The researchers reviewed data from 487 heterosexual couples with children and grouped them into three categories:
- Relationships in which women did 60 percent or more of the child care
- Relationships in which men did 60 percent or more of the child care, and
- Relationships in which men and women split the child care between 40 and 60 percent.
Looking at each couple’s relationship quality, the researchers concluded that when women were responsible for most or all of the child care, men and women reported lower quality relationships and less satisfying sex lives compared to couples that split childcare responsibilities.
The Best Parenting Arrangement is…
Perhaps the most surprising finding was that when dad took on most or all of the childcare responsibilities, couples were just as satisfied with their relationship and reported having as much sex as couples who had split their childcare arrangements. However, these men were the least satisfied with the quality of their sex lives (perhaps they were too tired to keep up with their wives).
Based on the study, the ideal arrangement, producing the best combination of relationship and sexual satisfaction, is for parents to share childcare responsibilities.
Working Out the Details of Shared Parenting
I recommend that husbands not wait for their wives to raise the subject of sharing in childcare responsibilities. The chances are she will not raise the issue until she is exasperated. At that point, husbands are more likely to become defensive or feel like a heel for not stepping in sooner.
Discuss your childcare arrangements with your spouse. Many frustrations in relationships occur because wishes and needs aren’t expressed or heard. Look for a time where the two of you can talk and listen without distractions. For example, sit on the patio, take a walk together without the kids, or go on a date to a quiet restaurant.
Create an inventory of the all the household childcare responsibilities and which one of you currently handles each one. This would be a good time for dad to give moms credit for all the work they do. She may think you don’t have a clue how much she does. If you don’t have a clue, this would be a could time to humbly fess up to it.
Moms, if you want dad to be more involved in child care, this is a good time to give dads credit for any of the work they do, as small as it may seem. A study at Ohio State University found that dads got more involved in the day-to-day care of a child when they received encouragement from mom.
How to Reach and Agreement
Be sure to understand the difference between your own wishes and needs.

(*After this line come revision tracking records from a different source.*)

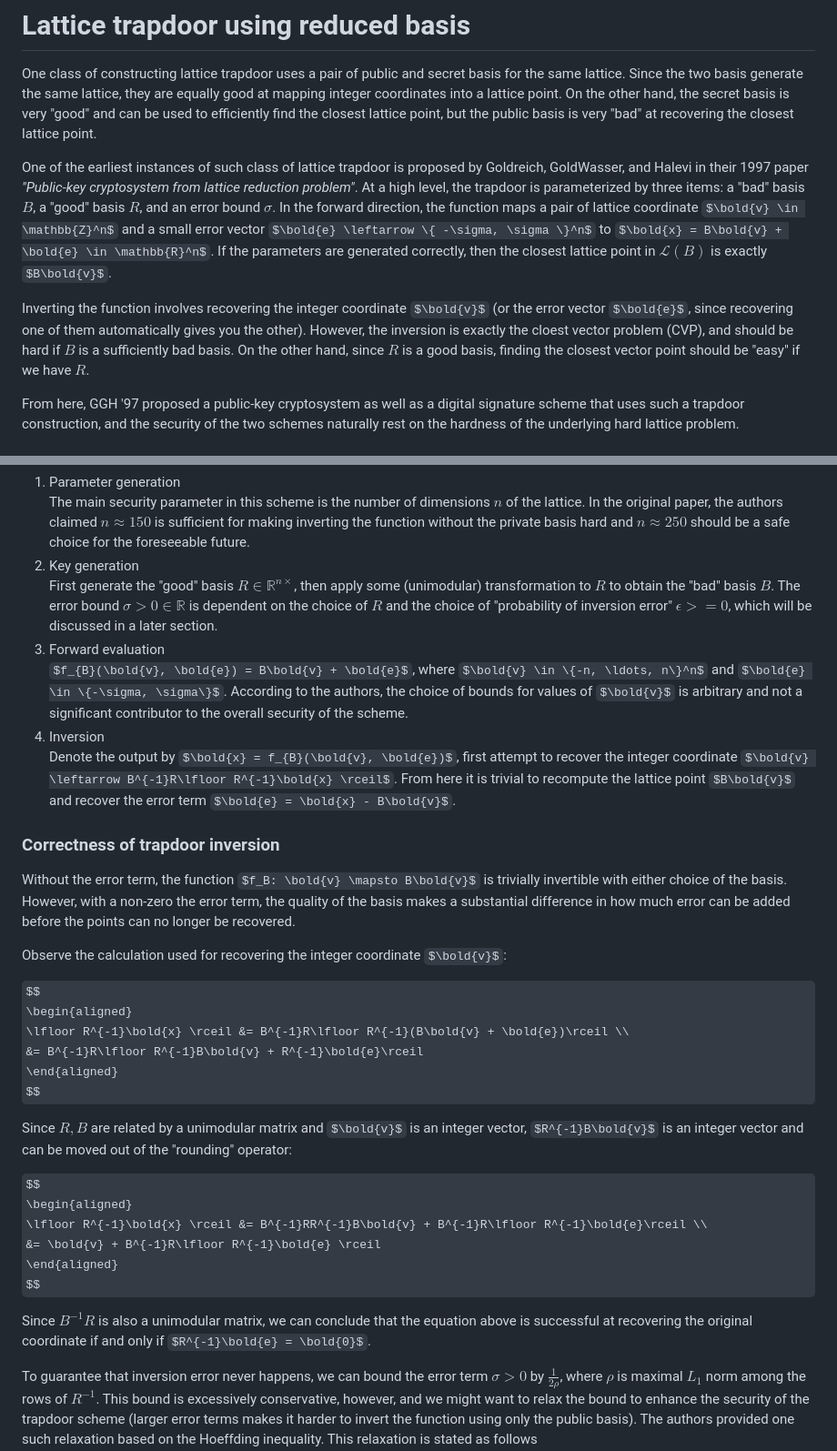
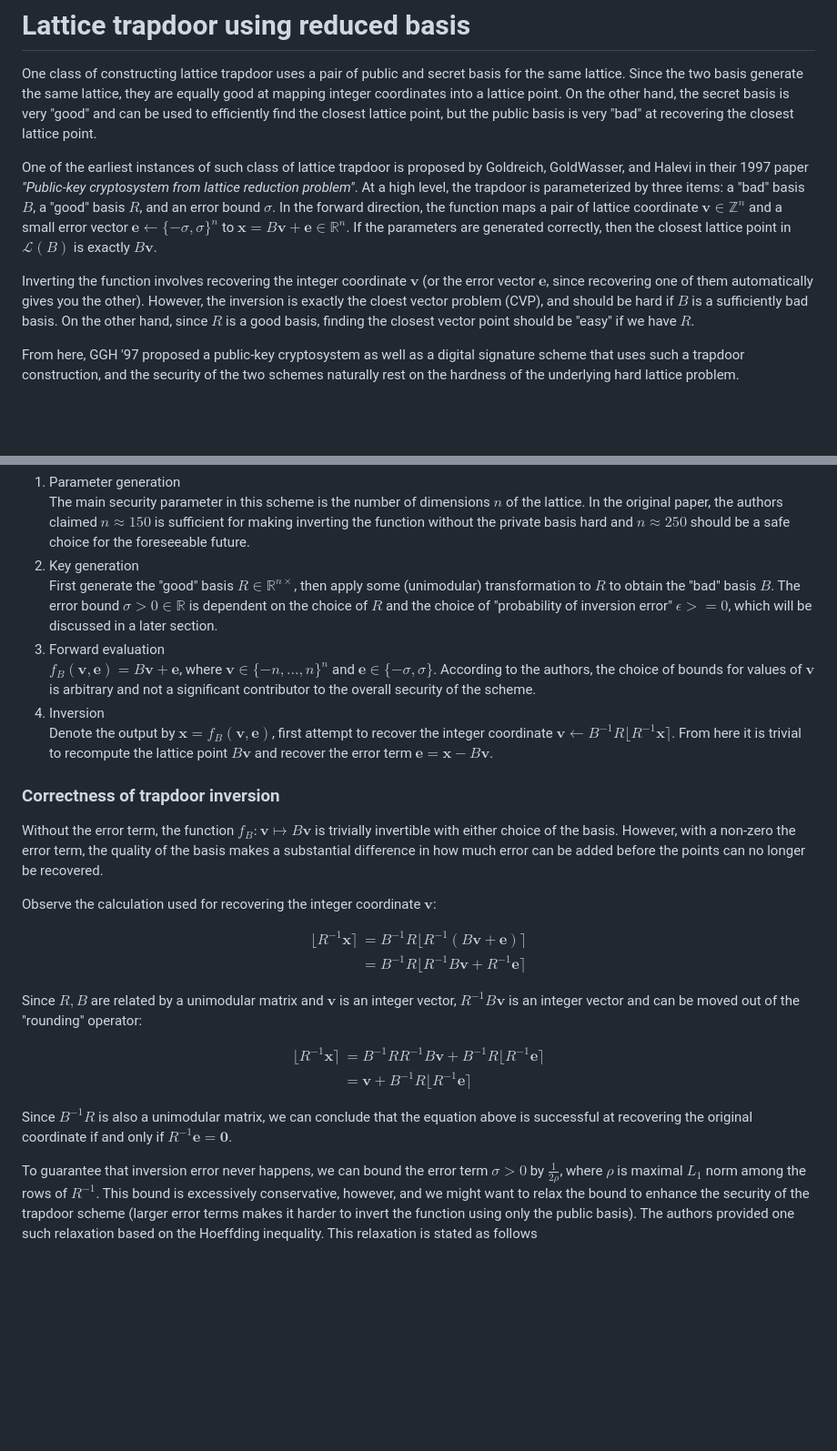
Before and after one commit to xuganyu96/waterloo-cryptography, a Markdown page: co687/project/03-short-basis-long-basis.md, 2 parts joined by grey strips. Shown: that part at 91% size. GitHub-like rendering; some formulas as TeX source; blank space fills up the shorter version.

```diff
--- a/co687/project/03-short-basis-long-basis.md
+++ b/co687/project/03-short-basis-long-basis.md
@@ -1,9 +1,9 @@
 # Lattice trapdoor using reduced basis
 One class of constructing lattice trapdoor uses a pair of public and secret basis for the same lattice. Since the two basis generate the same lattice, they are equally good at mapping integer coordinates into a lattice point. On the other hand, the secret basis is very "good" and can be used to efficiently find the closest lattice point, but the public basis is very "bad" at recovering the closest lattice point.
 
-One of the earliest instances of such class of lattice trapdoor is proposed by Goldreich, GoldWasser, and Halevi in their 1997 paper *"Public-key cryptosystem from lattice reduction problem"*. At a high level, the trapdoor is parameterized by three items: a "bad" basis $B$, a "good" basis $R$, and an error bound $\sigma$. In the forward direction, the function maps a pair of lattice coordinate $\bold{v} \in \mathbb{Z}^n$ and a small error vector $\bold{e} \leftarrow \{ -\sigma, \sigma \}^n$ to $\bold{x} = B\bold{v} + \bold{e} \in \mathbb{R}^n$. If the parameters are generated correctly, then the closest lattice point in $\mathcal{L}(B)$ is exactly $B\bold{v}$.
+One of the earliest instances of such class of lattice trapdoor is proposed by Goldreich, GoldWasser, and Halevi in their 1997 paper *"Public-key cryptosystem from lattice reduction problem"*. At a high level, the trapdoor is parameterized by three items: a "bad" basis $B$, a "good" basis $R$, and an error bound $\sigma$. In the forward direction, the function maps a pair of lattice coordinate $\mathbf{v} \in \mathbb{Z}^n$ and a small error vector $\mathbf{e} \leftarrow \{ -\sigma, \sigma \}^n$ to $\mathbf{x} = B\mathbf{v} + \mathbf{e} \in \mathbb{R}^n$. If the parameters are generated correctly, then the closest lattice point in $\mathcal{L}(B)$ is exactly $B\mathbf{v}$.
 
-Inverting the function involves recovering the integer coordinate $\bold{v}$ (or the error vector $\bold{e}$, since recovering one of them automatically gives you the other). However, the inversion is exactly the cloest vector problem (CVP), and should be hard if $B$ is a sufficiently bad basis. On the other hand, since $R$ is a good basis, finding the closest vector point should be "easy" if we have $R$.
+Inverting the function involves recovering the integer coordinate $\mathbf{v}$ (or the error vector $\mathbf{e}$, since recovering one of them automatically gives you the other). However, the inversion is exactly the cloest vector problem (CVP), and should be hard if $B$ is a sufficiently bad basis. On the other hand, since $R$ is a good basis, finding the closest vector point should be "easy" if we have $R$.
 
 From here, GGH '97 proposed a public-key cryptosystem as well as a digital signature scheme that uses such a trapdoor construction, and the security of the two schemes naturally rest on the hardness of the underlying hard lattice problem.
 
@@ -15,32 +15,32 @@ The main security parameter in this scheme is the number of dimensions $n$ of th
 2. Key generation
 First generate the "good" basis $R \in \mathbb{R}^{n \times }$, then apply some (unimodular) transformation to $R$ to obtain the "bad" basis $B$. The error bound $\sigma > 0 \in \mathbb{R}$ is dependent on the choice of $R$ and the choice of "probability of inversion error" $\epsilon >= 0$, which will be discussed in a later section.
 3. Forward evaluation
-$f_{B}(\bold{v}, \bold{e}) = B\bold{v} + \bold{e}$, where $\bold{v} \in \{-n, \ldots, n\}^n$ and $\bold{e} \in \{-\sigma, \sigma\}$. According to the authors, the choice of bounds for values of $\bold{v}$ is arbitrary and not a significant contributor to the overall security of the scheme.
+$f_{B}(\mathbf{v}, \mathbf{e}) = B\mathbf{v} + \mathbf{e}$, where $\mathbf{v} \in \{-n, \ldots, n\}^n$ and $\mathbf{e} \in \{-\sigma, \sigma\}$. According to the authors, the choice of bounds for values of $\mathbf{v}$ is arbitrary and not a significant contributor to the overall security of the scheme.
 4. Inversion
-Denote the output by $\bold{x} = f_{B}(\bold{v}, \bold{e})$, first attempt to recover the integer coordinate $\bold{v} \leftarrow B^{-1}R\lfloor R^{-1}\bold{x} \rceil$. From here it is trivial to recompute the lattice point $B\bold{v}$ and recover the error term $\bold{e} = \bold{x} - B\bold{v}$.
+Denote the output by $\mathbf{x} = f_{B}(\mathbf{v}, \mathbf{e})$, first attempt to recover the integer coordinate $\mathbf{v} \leftarrow B^{-1}R\lfloor R^{-1}\mathbf{x} \rceil$. From here it is trivial to recompute the lattice point $B\mathbf{v}$ and recover the error term $\mathbf{e} = \mathbf{x} - B\mathbf{v}$.
 
 ### Correctness of trapdoor inversion
-Without the error term, the function $f_B: \bold{v} \mapsto B\bold{v}$ is trivially invertible with either choice of the basis. However, with a non-zero the error term, the quality of the basis makes a substantial difference in how much error can be added before the points can no longer be recovered.
+Without the error term, the function $f_B: \mathbf{v} \mapsto B\mathbf{v}$ is trivially invertible with either choice of the basis. However, with a non-zero the error term, the quality of the basis makes a substantial difference in how much error can be added before the points can no longer be recovered.
 
-Observe the calculation used for recovering the integer coordinate $\bold{v}$:
+Observe the calculation used for recovering the integer coordinate $\mathbf{v}$:
 
 $$
 \begin{aligned}
-\lfloor R^{-1}\bold{x} \rceil &= B^{-1}R\lfloor R^{-1}(B\bold{v} + \bold{e})\rceil \\
-&= B^{-1}R\lfloor R^{-1}B\bold{v} + R^{-1}\bold{e}\rceil
+\lfloor R^{-1}\mathbf{x} \rceil &= B^{-1}R\lfloor R^{-1}(B\mathbf{v} + \mathbf{e})\rceil \\
+&= B^{-1}R\lfloor R^{-1}B\mathbf{v} + R^{-1}\mathbf{e}\rceil
 \end{aligned}
 $$
 
-Since $R, B$ are related by a unimodular matrix and $\bold{v}$ is an integer vector, $R^{-1}B\bold{v}$ is an integer vector and can be moved out of the "rounding" operator:
+Since $R, B$ are related by a unimodular matrix and $\mathbf{v}$ is an integer vector, $R^{-1}B\mathbf{v}$ is an integer vector and can be moved out of the "rounding" operator:
 
 $$
 \begin{aligned}
-\lfloor R^{-1}\bold{x} \rceil &= B^{-1}RR^{-1}B\bold{v} + B^{-1}R\lfloor R^{-1}\bold{e}\rceil \\
-&= \bold{v} + B^{-1}R\lfloor R^{-1}\bold{e} \rceil
+\lfloor R^{-1}\mathbf{x} \rceil &= B^{-1}RR^{-1}B\mathbf{v} + B^{-1}R\lfloor R^{-1}\mathbf{e}\rceil \\
+&= \mathbf{v} + B^{-1}R\lfloor R^{-1}\mathbf{e} \rceil
 \end{aligned}
 $$
 
-Since $B^{-1}R$ is also a unimodular matrix, we can conclude that the equation above is successful at recovering the original coordinate if and only if $R^{-1}\bold{e} = \bold{0}$.
+Since $B^{-1}R$ is also a unimodular matrix, we can conclude that the equation above is successful at recovering the original coordinate if and only if $R^{-1}\mathbf{e} = \mathbf{0}$.
 
 To guarantee that inversion error never happens, we can bound the error term $\sigma > 0$ by $\frac{1}{2\rho}$, where $\rho$ is maximal $L_1$ norm among the rows of $R^{-1}$. This bound is excessively conservative, however, and we might want to relax the bound to enhance the security of the trapdoor scheme (larger error terms makes it harder to invert the function using only the public basis). The authors provided one such relaxation based on the Hoeffding inequality. This relaxation is stated as follows
 
```
Also changed, not shown: other parts of co687/project/03-short-basis-long-basis.md (+2 -2 lines), co687/project/01-preliminaries.md (+4 -4 lines), co687/project/02-basis-reduction.md (+42 -42 lines).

Be able to express the difference. Share with each other your thoughts of what the ideal childcare sharing arrangement might look like. Dad, let mom share first to avoid embarrassing yourself. Allow her ideas to influence your ideas of how an ideal sharing of child care responsibilities might look.
Agree on changes to the child care arrangement, and set a time a few months down the road to discuss how things are working. Dads, don’t expect moms to settle for an even split of the duties. Moms views on how much a dad should participate in child care vary. Working toward an arrangement that satisfies both of you will benefit from efforts to understand each other’s wishes and needs. In the end, most dads should expect to walk away with greater responsibility.

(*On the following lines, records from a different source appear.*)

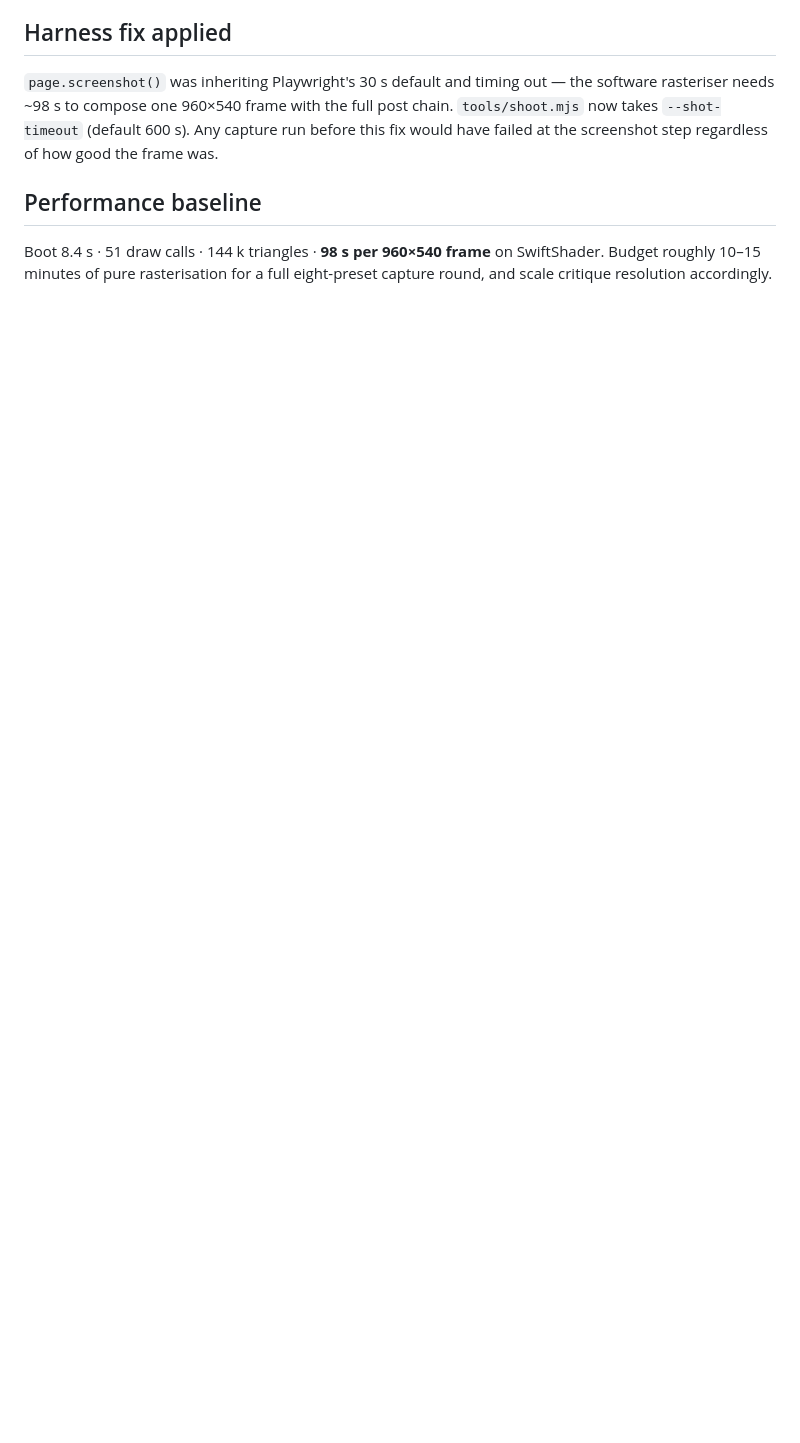
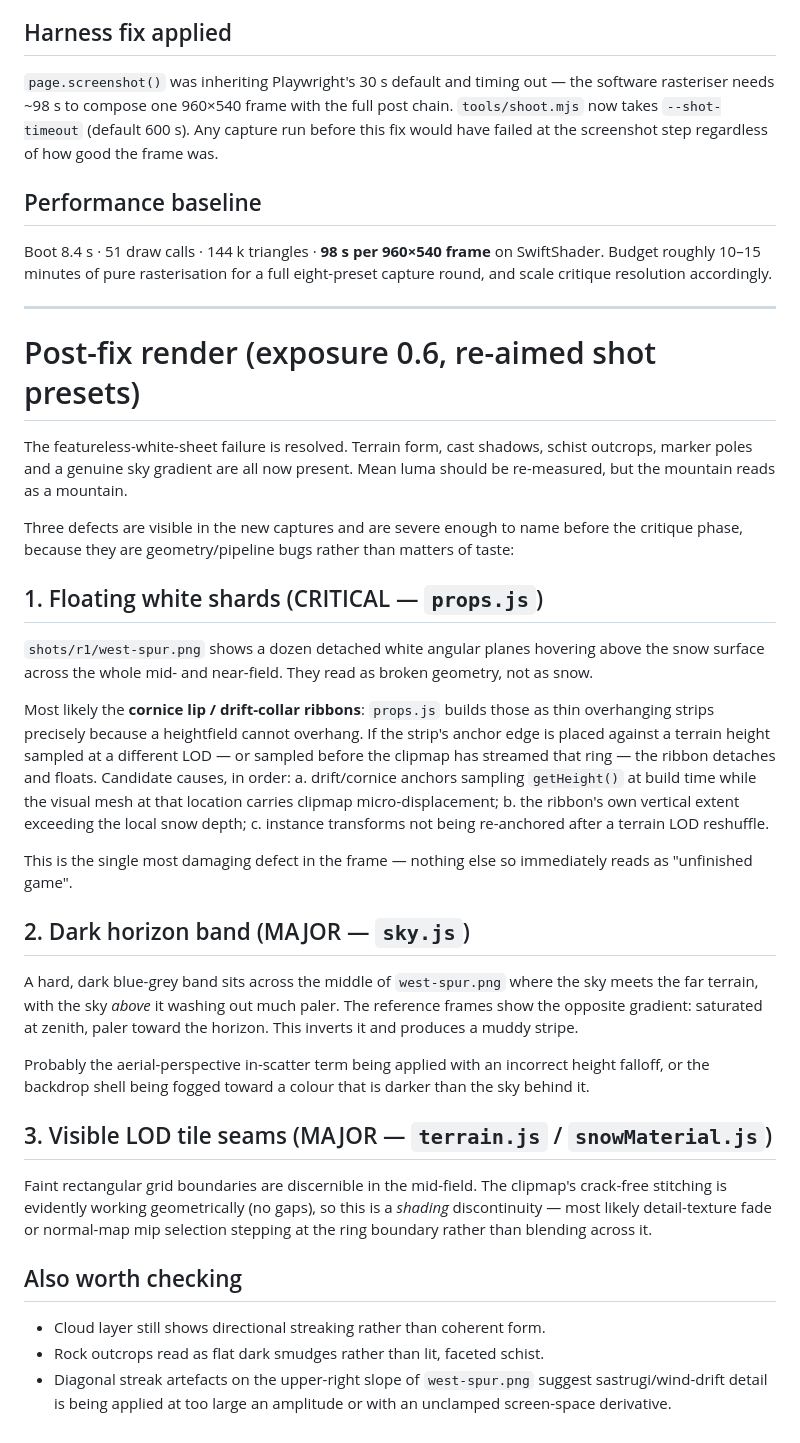
Before and after one commit to JPSSW2026/SOHOSHRED, a Markdown page: docs/FINDINGS_R1.md, the part around the change. GitHub-like rendering; blank space fills up the shorter version.

Commit message:
Record post-fix render defects for the critique phase
Three geometry/pipeline bugs visible in the corrected captures: floating
cornice/drift ribbons detached from the snow surface, an inverted sky gradient
producing a dark horizon band, and shading discontinuities at clipmap ring
boundaries.

Co-Authored-By: Claude Opus 5 <noreply@anthropic.com>
Claude-Session: https://claude.ai/code/session_01LsvvnbKtL8nwzgyimK7YvN

```diff
--- a/docs/FINDINGS_R1.md
+++ b/docs/FINDINGS_R1.md
@@ -71,3 +71,61 @@ of how good the frame was.
 Boot 8.4 s · 51 draw calls · 144 k triangles · **98 s per 960×540 frame** on
 SwiftShader. Budget roughly 10–15 minutes of pure rasterisation for a full
 eight-preset capture round, and scale critique resolution accordingly.
+
+---
+
+# Post-fix render (exposure 0.6, re-aimed shot presets)
+
+The featureless-white-sheet failure is resolved. Terrain form, cast shadows,
+schist outcrops, marker poles and a genuine sky gradient are all now present.
+Mean luma should be re-measured, but the mountain reads as a mountain.
+
+Three defects are visible in the new captures and are severe enough to name
+before the critique phase, because they are geometry/pipeline bugs rather than
+matters of taste:
+
+## 1. Floating white shards (CRITICAL — `props.js`)
+
+`shots/r1/west-spur.png` shows a dozen detached white angular planes hovering
+above the snow surface across the whole mid- and near-field. They read as
+broken geometry, not as snow.
+
+Most likely the **cornice lip / drift-collar ribbons**: `props.js` builds those
+as thin overhanging strips precisely because a heightfield cannot overhang. If
+the strip's anchor edge is placed against a terrain height sampled at a
+different LOD — or sampled before the clipmap has streamed that ring — the
+ribbon detaches and floats. Candidate causes, in order:
+  a. drift/cornice anchors sampling `getHeight()` at build time while the
+     visual mesh at that location carries clipmap micro-displacement;
+  b. the ribbon's own vertical extent exceeding the local snow depth;
+  c. instance transforms not being re-anchored after a terrain LOD reshuffle.
+
+This is the single most damaging defect in the frame — nothing else so
+immediately reads as "unfinished game".
+
+## 2. Dark horizon band (MAJOR — `sky.js`)
+
+A hard, dark blue-grey band sits across the middle of `west-spur.png` where the
+sky meets the far terrain, with the sky *above* it washing out much paler. The
+reference frames show the opposite gradient: saturated at zenith, paler toward
+the horizon. This inverts it and produces a muddy stripe.
+
+Probably the aerial-perspective in-scatter term being applied with an
+incorrect height falloff, or the backdrop shell being fogged toward a colour
+that is darker than the sky behind it.
+
+## 3. Visible LOD tile seams (MAJOR — `terrain.js` / `snowMaterial.js`)
+
+Faint rectangular grid boundaries are discernible in the mid-field. The
+clipmap's crack-free stitching is evidently working geometrically (no gaps),
+so this is a *shading* discontinuity — most likely detail-texture fade or
+normal-map mip selection stepping at the ring boundary rather than blending
+across it.
+
+## Also worth checking
+
+- Cloud layer still shows directional streaking rather than coherent form.
+- Rock outcrops read as flat dark smudges rather than lit, faceted schist.
+- Diagonal streak artefacts on the upper-right slope of `west-spur.png` suggest
+  sastrugi/wind-drift detail is being applied at too large an amplitude or with
+  an unclamped screen-space derivative.
```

A few months down the road, as you revisit your childcare arrangements, make adjustments as needed to assure each other continued satisfaction. Adjustments will be needed as each child grows, and as your other responsibilities change.
A version of this post also appeared on LifeZette.com.